The pool’s transcendent green, a Rothko square, seems suspended between columns: below, in the hypocausts’ portentous gloom, the hushed congregation strains to discern the italicised labels. The living and the plinthed, carved from or pushed for time, regard one another. Chitons undulate, their folds insinuating the presence within, motion in granite frames shuttered like early photography of tightrope walkers, jugglers, someone walking in sepia sequence. These crumbling mandibles lose their oratory while the eloquent, steadfast eyes remain. If, by virtue of the missing head, Apollo’s torso called all the more forcefully for change, time’s vandalism reminds us of his poet: of how the lyre continued to sing in its river that has no source, no mouth, provisioning a song that we might tell of its passage, even as we feel the grit grip at our throat, silt shoal at the entwined banks.
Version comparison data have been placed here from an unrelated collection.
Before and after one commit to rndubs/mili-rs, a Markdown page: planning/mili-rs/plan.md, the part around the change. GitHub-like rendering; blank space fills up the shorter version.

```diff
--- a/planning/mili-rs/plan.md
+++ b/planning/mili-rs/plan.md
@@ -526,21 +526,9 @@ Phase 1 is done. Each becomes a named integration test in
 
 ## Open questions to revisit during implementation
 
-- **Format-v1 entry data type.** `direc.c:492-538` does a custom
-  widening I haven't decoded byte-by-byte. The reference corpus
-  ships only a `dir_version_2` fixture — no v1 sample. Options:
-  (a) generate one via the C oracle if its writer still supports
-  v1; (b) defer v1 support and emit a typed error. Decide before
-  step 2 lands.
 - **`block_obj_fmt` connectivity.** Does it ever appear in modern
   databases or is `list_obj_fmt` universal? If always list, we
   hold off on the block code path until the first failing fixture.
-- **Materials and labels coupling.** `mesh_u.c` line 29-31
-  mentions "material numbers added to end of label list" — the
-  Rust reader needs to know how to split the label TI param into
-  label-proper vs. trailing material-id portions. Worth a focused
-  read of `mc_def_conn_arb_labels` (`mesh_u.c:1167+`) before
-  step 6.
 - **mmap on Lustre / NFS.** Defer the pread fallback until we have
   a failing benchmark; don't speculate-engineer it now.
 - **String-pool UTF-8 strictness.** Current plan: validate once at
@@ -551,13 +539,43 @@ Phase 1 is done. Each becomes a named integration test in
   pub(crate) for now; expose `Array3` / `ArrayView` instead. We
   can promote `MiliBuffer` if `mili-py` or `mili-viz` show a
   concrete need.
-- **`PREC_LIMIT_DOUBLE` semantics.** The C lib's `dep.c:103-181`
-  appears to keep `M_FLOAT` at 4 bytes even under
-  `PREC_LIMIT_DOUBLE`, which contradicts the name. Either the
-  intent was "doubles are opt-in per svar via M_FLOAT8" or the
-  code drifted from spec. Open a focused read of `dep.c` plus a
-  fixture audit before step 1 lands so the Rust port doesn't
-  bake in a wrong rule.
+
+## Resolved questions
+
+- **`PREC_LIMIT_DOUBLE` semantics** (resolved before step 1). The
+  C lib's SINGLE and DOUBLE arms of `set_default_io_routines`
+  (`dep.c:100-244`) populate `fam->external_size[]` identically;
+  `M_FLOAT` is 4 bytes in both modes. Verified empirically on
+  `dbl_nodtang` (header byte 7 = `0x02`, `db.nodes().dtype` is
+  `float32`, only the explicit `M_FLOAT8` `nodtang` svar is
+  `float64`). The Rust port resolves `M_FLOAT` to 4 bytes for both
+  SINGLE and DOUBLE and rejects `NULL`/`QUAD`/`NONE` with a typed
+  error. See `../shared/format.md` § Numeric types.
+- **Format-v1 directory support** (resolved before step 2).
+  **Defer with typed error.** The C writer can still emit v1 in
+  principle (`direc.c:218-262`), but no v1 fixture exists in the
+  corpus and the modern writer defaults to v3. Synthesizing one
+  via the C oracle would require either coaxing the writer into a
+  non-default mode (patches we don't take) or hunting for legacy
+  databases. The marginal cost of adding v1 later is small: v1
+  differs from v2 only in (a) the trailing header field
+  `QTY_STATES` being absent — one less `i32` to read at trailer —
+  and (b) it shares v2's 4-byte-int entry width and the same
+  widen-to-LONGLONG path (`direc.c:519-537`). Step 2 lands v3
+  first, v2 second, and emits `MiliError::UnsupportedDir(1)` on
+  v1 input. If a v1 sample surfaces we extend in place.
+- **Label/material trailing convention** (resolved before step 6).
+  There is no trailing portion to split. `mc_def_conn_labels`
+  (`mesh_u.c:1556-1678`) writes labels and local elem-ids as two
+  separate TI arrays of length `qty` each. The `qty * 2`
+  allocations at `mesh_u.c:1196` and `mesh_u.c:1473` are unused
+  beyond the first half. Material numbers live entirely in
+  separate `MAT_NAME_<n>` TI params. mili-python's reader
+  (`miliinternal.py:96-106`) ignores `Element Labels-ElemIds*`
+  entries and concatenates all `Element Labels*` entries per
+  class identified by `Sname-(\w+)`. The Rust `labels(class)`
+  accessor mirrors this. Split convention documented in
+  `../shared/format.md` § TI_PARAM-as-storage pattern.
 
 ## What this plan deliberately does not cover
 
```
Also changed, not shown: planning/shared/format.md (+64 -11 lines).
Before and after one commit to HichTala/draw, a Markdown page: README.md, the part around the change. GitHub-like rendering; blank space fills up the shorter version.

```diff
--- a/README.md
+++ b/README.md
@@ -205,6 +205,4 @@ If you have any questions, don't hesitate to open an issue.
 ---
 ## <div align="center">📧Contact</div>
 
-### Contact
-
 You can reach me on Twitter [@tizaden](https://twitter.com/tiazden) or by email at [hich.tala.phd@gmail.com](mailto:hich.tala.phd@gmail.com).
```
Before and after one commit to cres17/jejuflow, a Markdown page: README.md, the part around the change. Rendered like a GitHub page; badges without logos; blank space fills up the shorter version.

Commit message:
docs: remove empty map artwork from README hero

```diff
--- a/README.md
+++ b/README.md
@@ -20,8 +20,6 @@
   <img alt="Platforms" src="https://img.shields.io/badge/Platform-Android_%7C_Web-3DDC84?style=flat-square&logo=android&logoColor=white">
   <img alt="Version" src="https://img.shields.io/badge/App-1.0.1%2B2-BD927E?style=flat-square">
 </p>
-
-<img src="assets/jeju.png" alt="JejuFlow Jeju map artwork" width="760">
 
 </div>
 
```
Mimosa Rocks, South Coast, NSW
Nobody left a sign to tell us why or when someone placed these stones on top of one another with such care: like little, rotund men staring out to sea, the way migrant Dads would stand on their patch of beach while their wives unpacked and slathered sunscreen on their kids’ skinny shoulders. The stones remind me of the pebbles we leave on graves, to show we’ve been, but these are bigger, stacked onto one another in small cairns randomly across the beach as if a house had once leaned on them. And if, at first, I felt somehow disengaged because I couldn’t tell if they meant anything, couldn’t discern if they were as old as the midden nearby, that did get signage, or were some kind of recent claim, or artwork: well, at least someone, sometime, had found a use for this rubble (tracing the most direct line between strangers through the past: nothing’s random, only a forgotten pattern) and then they’d sure been to a lot of trouble.
From an ornate mirror bequeathed by the squattocracy
your father’s face looks back at you. Greenhouse windows
wink on their ratchets, iron scallops held only
by a web’s instance, over parterres
combed for the winter. Dutifully impressed
by the mangle’s weight,
the cauldron’s heaviness, the handle notched
for carrying, black blades of the stove’s doors
slamming in a row like epochs, the kids sprawl
in tolerant armchairs under a deer’s glassy survey;
bustles and bustiers patrol the parquetry,
deferential shadows enter from the colonnade.
Meanwhile, elsewhere: an early discharge from the Czar’s army,
my great-great-grandfather’s on remission
from the Crimea. Being pressganged
hasn’t altered his allegiance to a higher power;
he still has to be nagged into having his picture taken
that’s now all we have of him. He stands
to one side of the album, its depleting villages.
We inhabit our absences as best we can
but never, it seems, our patch, not as well as this:
title deeds mounted, the first sub-divisions framed and yellowing,
pointer resting on the fresco for the next school group, rooms
into which we peer from behind history’s plush red velvet ropes
in all our finery: our starched fashions and fascinators
on display with the pearl-handled hairbrush,
ewers, flasks, chased caskets.
Lichen holds fast to the balustrades
its green and grey cursive repeating
like slate lessons in the schoolroom.
Time plumbs right angles from sun
to bell-tower, both mined from the same orelight
in which we make our intermittent appearance,
our arms gentle and heavy on our children’s shoulders
down the gravel drive’s arc towards the distant sea.
Meniscus, May 2017